He’s partially successful with “Salvador,” an acting showcase for James Woods which could double as a primer for everything right – and wrong – with Stone’s body of work.
The film doesn’t grab the attention that some of Stone’s other films receive. It’s less glitzy than “Wall Street,” grittier than “W.” and more authentic than “World Trade Center.”
But even though “Salvador” is based on a real story, Stone can’t stop himself from retreating to his ideological soap box. And his film never recovers once Stone’s characters start taking sides in the conflict they’re covering.
“Salvador” casts Woods as Richard Boyle, a selfish photojournalist with a mouth that’s even faster than his camera’s shutter. Richard convinces a longtime pal (James Belushi) to travel with him to (El) Salvador in the hopes of securing some work. Plus, the two can partake in all the drugs – and local lovelies – the country has to offer.
Or so they think.
The pair quickly enmesh themselves in the social chaos engulfing the country. Richard wants to secure a paying gig – and perhaps settle down with an old flame. But the battle between governmental forces and rebels trying to unseat the existing leadership keep getting in the way.
People are dying, and suddenly Richard feels a flicker of humanity stirring within him.
History 101, Oliver Stone Style
The true geopolitical context here is dense and difficult to hammer down in any one movie. But Stone pretends it’s a snap to sort out the white hats from the black. U.S. backed government = bad. Rebels = good.
That doesn’t matter so long as Woods is wheeling and dealing. It’s the perfect vehicle for his manic energy and unbridled charisma. Who cares that Richard is a bastard you wouldn’t trust with your pet goldfish?

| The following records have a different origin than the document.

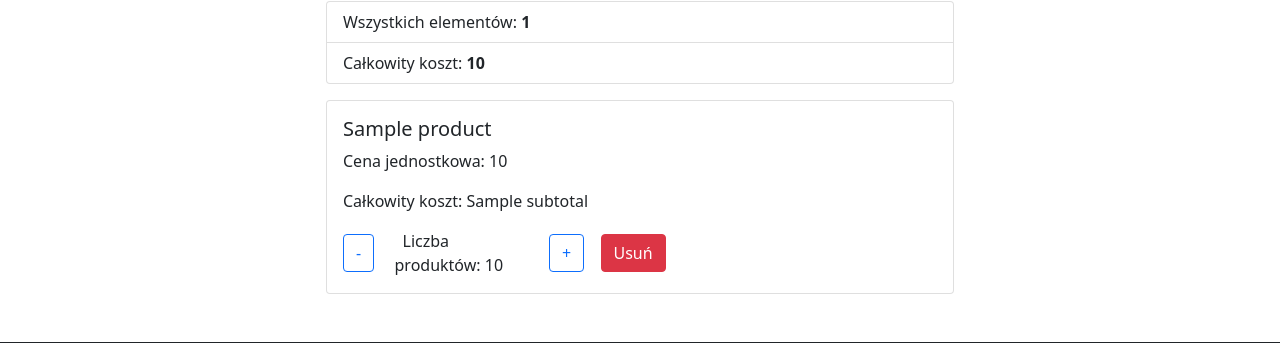
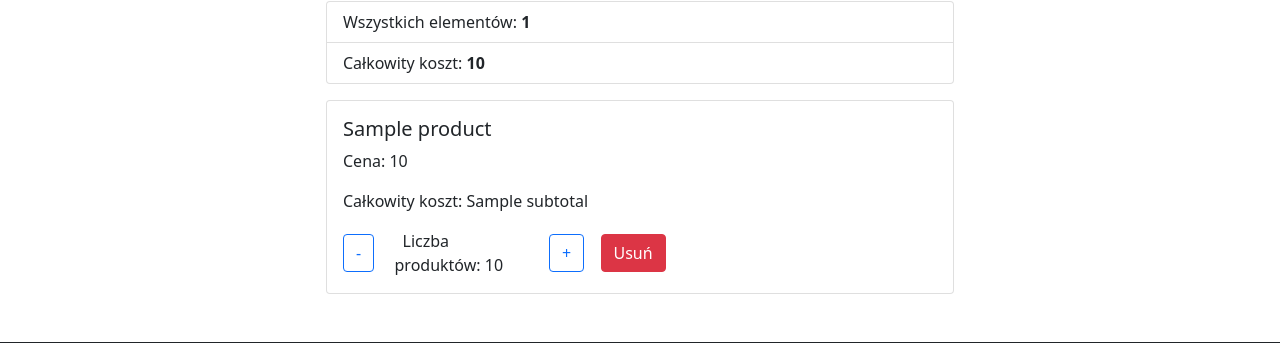
Before and after one commit to pymasterspl/Dshop, a Django app: template Dshop/apps/products_catalogue/templates/products_catalogue/cart_detail.html in a window 1280 px wide. Shown: the part 161-504 px from the top of the page. Run offline with Django 4.2, Linux system fonts and the light colour scheme; the template is opened without the code that fills it: most values are stand-ins (such as "Sample title", 1, 10 or a date in 2020); parts of the project's set-up code (start-up, migrations or seed data) failed here and were passed over; some libraries are stand-ins or nearby versions.

Commit message:
Update Dshop/apps/products_catalogue/templates/products_catalogue/cart_detail.html
"jednostkowa" deleted

Co-authored-by: Jacek Ostański <jacek@ivolution.pl>

```diff
--- a/Dshop/apps/products_catalogue/templates/products_catalogue/cart_detail.html
+++ b/Dshop/apps/products_catalogue/templates/products_catalogue/cart_detail.html
@@ -16,7 +16,7 @@
     <div class="card mb-5">
         <div class="card-body">
             <h5 class="card-title">{{ item.product }}</h5>
-            <p class="card-text">Cena jednostkowa: {{ item.price }}</p>
+            <p class="card-text">Cena: {{ item.price }}</p>
             <p class="card-text">Całkowity koszt: {{ item.subtotal }}</p>
             <div class="row align-items-center">
                 <div class="col-md-1">
```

But when Richard starts pontificating about the country’s growing body count, the film loses its footing. Suddenly, he’s jawing with diplomats and bleached blonde newscasters at cocktail parties, all the while the hyperactive story all but shuts down.
The film may be based on true characters, but the final half hour stretches beyond reason and packs too many pat situations. The final five minutes play out like a “Saturday Night Live” movie spoof.
Funnyman’s Serious Soul
Belushi, who toiled as comic relief in a few ’80s films, is the nice surprise here, balancing his character’s excesses with an Everyman’s view of the deteriorating situation.
It doesn’t matter how Stone feels about the politics behind “Salvador.” What counts is that he takes a fascinating character study and twists it for his own ideological purposes. All the while losing site of what might have been one of his best features.
DID YOU KNOW: Oliver Stone dedicated ‘Salvador,’ his first directorial effort, to his father. Stone’s dad passed away the year before the film’s release.